At the risk of blaspheming as a historian, I declare that I dislike old stuff. I am growing impatient with public history’s traditional fetishization of physical objects and buildings. Certainly manuscripts, objects, and buildings serve a critical role in the historical record as access points for dynamic historical inquiry. Yet I maintain a strong aversion to the esoteric enjoyment of looking at and talking about old stuff. Distaste occasionally turns into outrage when I exit a classroom or museum and encounter the very real products of systemic poverty, historic racism, and structural oppression.

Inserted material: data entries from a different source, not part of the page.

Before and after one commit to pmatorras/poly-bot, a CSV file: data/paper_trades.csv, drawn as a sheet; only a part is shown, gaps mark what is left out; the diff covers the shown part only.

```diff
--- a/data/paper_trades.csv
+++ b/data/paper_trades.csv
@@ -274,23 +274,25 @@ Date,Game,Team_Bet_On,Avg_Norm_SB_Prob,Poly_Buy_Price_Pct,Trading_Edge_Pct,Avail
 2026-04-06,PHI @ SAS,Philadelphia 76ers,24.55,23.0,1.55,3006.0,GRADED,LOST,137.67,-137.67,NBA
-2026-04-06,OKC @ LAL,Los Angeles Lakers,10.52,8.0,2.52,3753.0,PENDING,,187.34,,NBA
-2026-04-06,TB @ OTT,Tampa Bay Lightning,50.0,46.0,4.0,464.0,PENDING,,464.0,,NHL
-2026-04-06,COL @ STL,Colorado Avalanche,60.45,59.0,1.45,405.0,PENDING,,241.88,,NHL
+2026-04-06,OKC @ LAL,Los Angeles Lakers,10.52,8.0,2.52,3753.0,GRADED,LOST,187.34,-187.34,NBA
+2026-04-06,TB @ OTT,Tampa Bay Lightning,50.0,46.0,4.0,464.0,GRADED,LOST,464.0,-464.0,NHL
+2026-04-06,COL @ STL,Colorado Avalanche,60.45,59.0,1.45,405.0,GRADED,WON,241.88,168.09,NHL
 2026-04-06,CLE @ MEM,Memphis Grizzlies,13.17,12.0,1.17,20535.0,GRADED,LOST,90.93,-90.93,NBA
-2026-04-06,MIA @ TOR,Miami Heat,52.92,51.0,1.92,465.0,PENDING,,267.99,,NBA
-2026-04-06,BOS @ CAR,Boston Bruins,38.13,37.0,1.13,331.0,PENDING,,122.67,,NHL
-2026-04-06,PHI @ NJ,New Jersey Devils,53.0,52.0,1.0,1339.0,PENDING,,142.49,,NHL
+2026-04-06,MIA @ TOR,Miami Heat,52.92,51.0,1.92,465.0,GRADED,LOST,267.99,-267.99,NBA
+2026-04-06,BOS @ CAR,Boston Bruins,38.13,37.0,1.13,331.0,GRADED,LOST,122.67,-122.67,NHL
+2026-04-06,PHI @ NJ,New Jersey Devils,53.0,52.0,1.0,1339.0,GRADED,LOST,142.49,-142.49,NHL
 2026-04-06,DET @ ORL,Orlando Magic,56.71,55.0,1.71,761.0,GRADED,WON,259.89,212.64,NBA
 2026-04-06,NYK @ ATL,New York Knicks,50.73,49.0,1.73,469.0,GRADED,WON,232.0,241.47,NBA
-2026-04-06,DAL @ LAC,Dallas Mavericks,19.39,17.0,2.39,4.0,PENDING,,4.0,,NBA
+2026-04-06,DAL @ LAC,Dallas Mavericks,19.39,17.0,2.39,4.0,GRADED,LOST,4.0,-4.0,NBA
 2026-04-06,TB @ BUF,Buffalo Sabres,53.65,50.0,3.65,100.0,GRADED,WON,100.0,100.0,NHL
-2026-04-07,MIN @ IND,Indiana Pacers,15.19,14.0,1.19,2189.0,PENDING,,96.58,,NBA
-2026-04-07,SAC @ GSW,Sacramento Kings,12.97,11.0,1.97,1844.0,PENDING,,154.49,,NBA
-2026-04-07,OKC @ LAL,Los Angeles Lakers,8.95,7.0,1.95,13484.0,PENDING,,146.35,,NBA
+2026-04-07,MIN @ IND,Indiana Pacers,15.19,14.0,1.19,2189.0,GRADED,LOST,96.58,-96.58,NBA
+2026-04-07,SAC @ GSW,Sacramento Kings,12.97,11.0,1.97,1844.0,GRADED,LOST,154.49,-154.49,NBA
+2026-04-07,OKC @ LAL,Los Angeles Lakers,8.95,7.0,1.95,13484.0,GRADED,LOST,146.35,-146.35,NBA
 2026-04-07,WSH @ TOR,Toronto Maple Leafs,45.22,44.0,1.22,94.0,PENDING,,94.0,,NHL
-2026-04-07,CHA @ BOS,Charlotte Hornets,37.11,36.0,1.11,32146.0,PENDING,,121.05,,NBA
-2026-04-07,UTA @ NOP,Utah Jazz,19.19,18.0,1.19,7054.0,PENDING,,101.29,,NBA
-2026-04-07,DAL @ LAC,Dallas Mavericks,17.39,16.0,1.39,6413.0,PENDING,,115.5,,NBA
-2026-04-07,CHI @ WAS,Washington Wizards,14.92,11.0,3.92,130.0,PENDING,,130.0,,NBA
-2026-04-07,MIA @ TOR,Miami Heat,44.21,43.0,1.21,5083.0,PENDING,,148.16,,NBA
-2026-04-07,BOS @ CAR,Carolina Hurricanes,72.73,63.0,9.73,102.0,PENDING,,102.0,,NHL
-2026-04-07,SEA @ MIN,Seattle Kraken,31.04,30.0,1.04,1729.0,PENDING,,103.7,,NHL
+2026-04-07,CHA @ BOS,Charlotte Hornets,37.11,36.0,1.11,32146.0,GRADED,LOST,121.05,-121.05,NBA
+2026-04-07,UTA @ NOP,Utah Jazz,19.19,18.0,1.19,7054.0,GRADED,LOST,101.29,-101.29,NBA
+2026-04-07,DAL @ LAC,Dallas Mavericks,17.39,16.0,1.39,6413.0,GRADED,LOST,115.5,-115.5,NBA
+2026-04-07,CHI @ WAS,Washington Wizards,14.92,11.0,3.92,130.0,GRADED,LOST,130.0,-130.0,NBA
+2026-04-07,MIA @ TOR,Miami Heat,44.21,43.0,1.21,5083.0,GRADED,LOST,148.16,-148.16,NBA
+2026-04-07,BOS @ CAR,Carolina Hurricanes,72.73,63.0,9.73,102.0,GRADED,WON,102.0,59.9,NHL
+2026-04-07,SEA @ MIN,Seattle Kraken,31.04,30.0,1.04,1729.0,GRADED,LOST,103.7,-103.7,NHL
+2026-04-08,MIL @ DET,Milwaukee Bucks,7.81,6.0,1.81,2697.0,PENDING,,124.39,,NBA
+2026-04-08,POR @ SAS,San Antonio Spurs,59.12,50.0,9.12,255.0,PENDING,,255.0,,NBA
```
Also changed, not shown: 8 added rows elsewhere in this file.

The suffocation of a static, object-oriented past dramatically contrasts with the invigoration of engaging with the public. The most thrilling conversations originate when I tell someone that I study history and they inevitably share their passionate, personal version of history. A retail coworker enthusiastically discussed history as a series of major local events happening in real time, like the construction of rapid transportation. A restaurant waiter wanted to know more about international history, particularly the historical relationship between the Philippines and the United States. Anyone who takes the time to listen to the public’s interest in history will find intense personal investment in the intersections between past and present.
Listening to the public ought to be the first step any public historian takes. Only when we take the time to find out what a community wants and needs can we respond in our fullest capacities as public historians. If we treat communities with respect, then they might allow us to respond and even push back with our perspectives as trained historians.
Present-day communities, rather than historical resources, ought to be our departure point for the work of public history. Old stuff does not have objective or intrinsic value; in fact, the old stuff we save and adore often reflects the values of a dominant culture responsible for historic oppression. The work of the public historian can be so much more powerful when we choose instead to advocate for historically oppressed communities. Public historians can embrace a socially relevant and provocative role beyond serving as guardians of old stuff.
A public-oriented concept of history is not new or even that radical. But as I navigate the worlds of academic and public history, I am increasingly convinced that the civic responsibility of public historians needs to be better emphasized. I would even like to envision a future where the primacy of community is an assumed foundation of public history.